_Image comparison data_
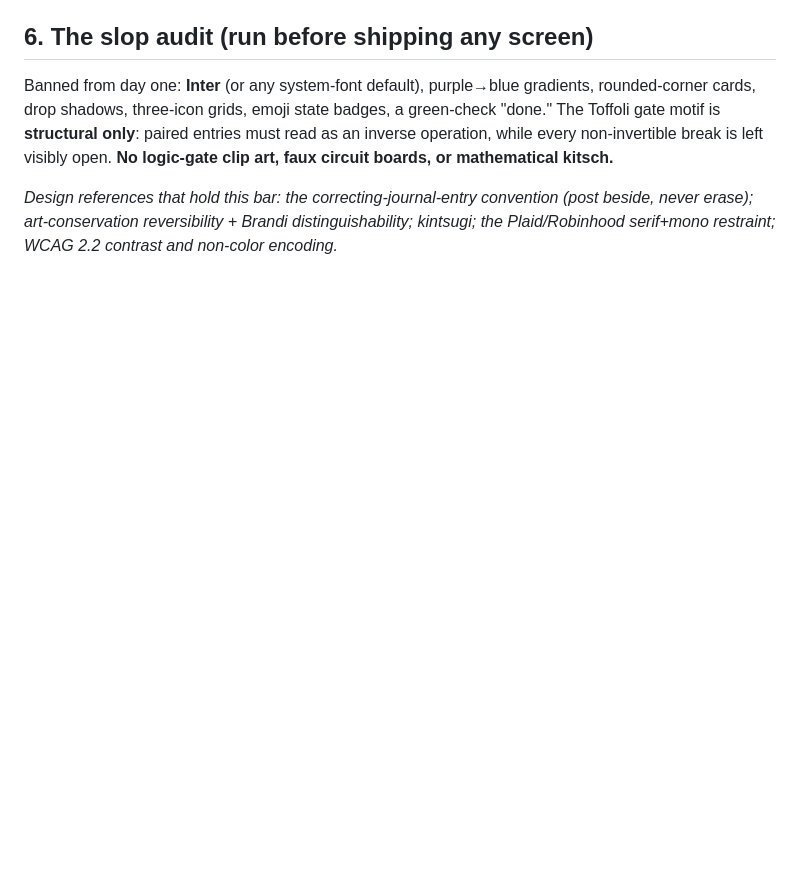
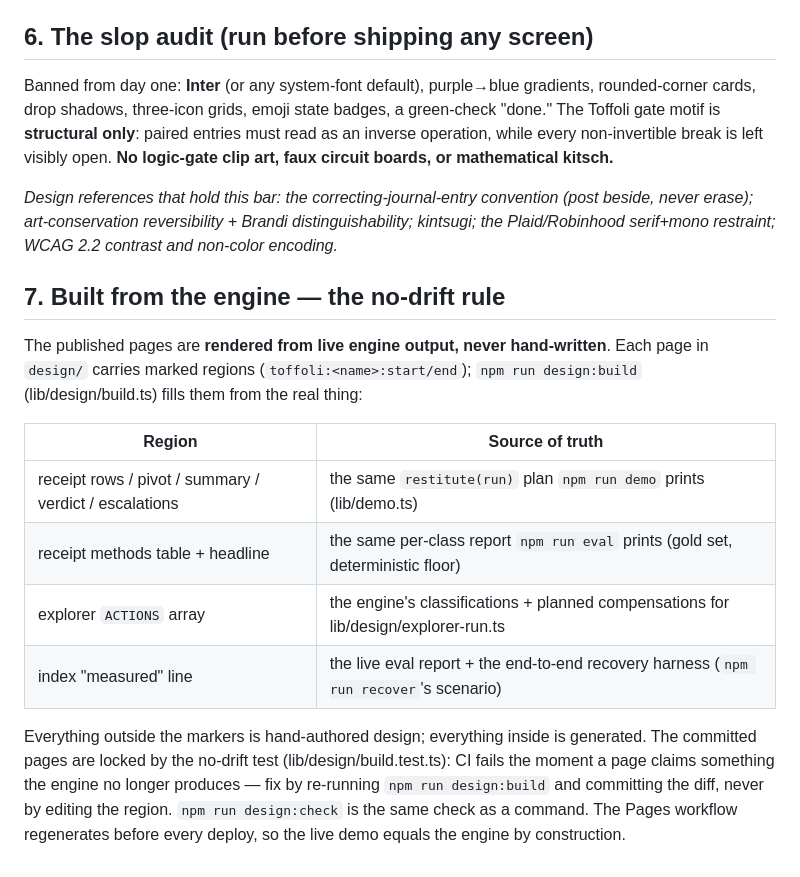
Before and after one commit to theo-ai-lab/toffoli, a Markdown page: DESIGN.md, the part around the change. Rendered like a GitHub page; blank space fills up the shorter version.

Commit message:
docs(design): the no-drift rule — what is generated, from which source of truth

```diff
--- a/DESIGN.md
+++ b/DESIGN.md
@@ -93,3 +93,23 @@ mathematical kitsch.**
 *Design references that hold this bar: the correcting-journal-entry convention (post beside, never
 erase); art-conservation reversibility + Brandi distinguishability; kintsugi; the Plaid/Robinhood
 serif+mono restraint; WCAG 2.2 contrast and non-color encoding.*
+
+## 7. Built from the engine — the no-drift rule
+
+The published pages are **rendered from live engine output, never hand-written**. Each page in
+`design/` carries marked regions (`toffoli:<name>:start/end`); `npm run design:build`
+(lib/design/build.ts) fills them from the real thing:
+
+| Region | Source of truth |
+|---|---|
+| receipt rows / pivot / summary / verdict / escalations | the same `restitute(run)` plan `npm run demo` prints (lib/demo.ts) |
+| receipt methods table + headline | the same per-class report `npm run eval` prints (gold set, deterministic floor) |
+| explorer `ACTIONS` array | the engine's classifications + planned compensations for lib/design/explorer-run.ts |
+| index "measured" line | the live eval report + the end-to-end recovery harness (`npm run recover`'s scenario) |
+
+Everything outside the markers is hand-authored design; everything inside is generated. The
+committed pages are locked by the no-drift test (lib/design/build.test.ts): CI fails the moment a
+page claims something the engine no longer produces — fix by re-running `npm run design:build`
+and committing the diff, never by editing the region. `npm run design:check` is the same check as
+a command. The Pages workflow regenerates before every deploy, so the live demo equals the engine
+by construction.
```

_Work order_
The result should be an exact copy of every entry above, with no pictures included.

_Answer box_
Before and after one commit to theo-ai-lab/toffoli, a Markdown page: DESIGN.md, the part around the change. Rendered like a GitHub page; blank space fills up the shorter version.

Commit message:
docs(design): the no-drift rule — what is generated, from which source of truth

```diff
--- a/DESIGN.md
+++ b/DESIGN.md
@@ -93,3 +93,23 @@ mathematical kitsch.**
 *Design references that hold this bar: the correcting-journal-entry convention (post beside, never
 erase); art-conservation reversibility + Brandi distinguishability; kintsugi; the Plaid/Robinhood
 serif+mono restraint; WCAG 2.2 contrast and non-color encoding.*
+
+## 7. Built from the engine — the no-drift rule
+
+The published pages are **rendered from live engine output, never hand-written**. Each page in
+`design/` carries marked regions (`toffoli:<name>:start/end`); `npm run design:build`
+(lib/design/build.ts) fills them from the real thing:
+
+| Region | Source of truth |
+|---|---|
+| receipt rows / pivot / summary / verdict / escalations | the same `restitute(run)` plan `npm run demo` prints (lib/demo.ts) |
+| receipt methods table + headline | the same per-class report `npm run eval` prints (gold set, deterministic floor) |
+| explorer `ACTIONS` array | the engine's classifications + planned compensations for lib/design/explorer-run.ts |
+| index "measured" line | the live eval report + the end-to-end recovery harness (`npm run recover`'s scenario) |
+
+Everything outside the markers is hand-authored design; everything inside is generated. The
+committed pages are locked by the no-drift test (lib/design/build.test.ts): CI fails the moment a
+page claims something the engine no longer produces — fix by re-running `npm run design:build`
+and committing the diff, never by editing the region. `npm run design:check` is the same check as
+a command. The Pages workflow regenerates before every deploy, so the live demo equals the engine
+by construction.
```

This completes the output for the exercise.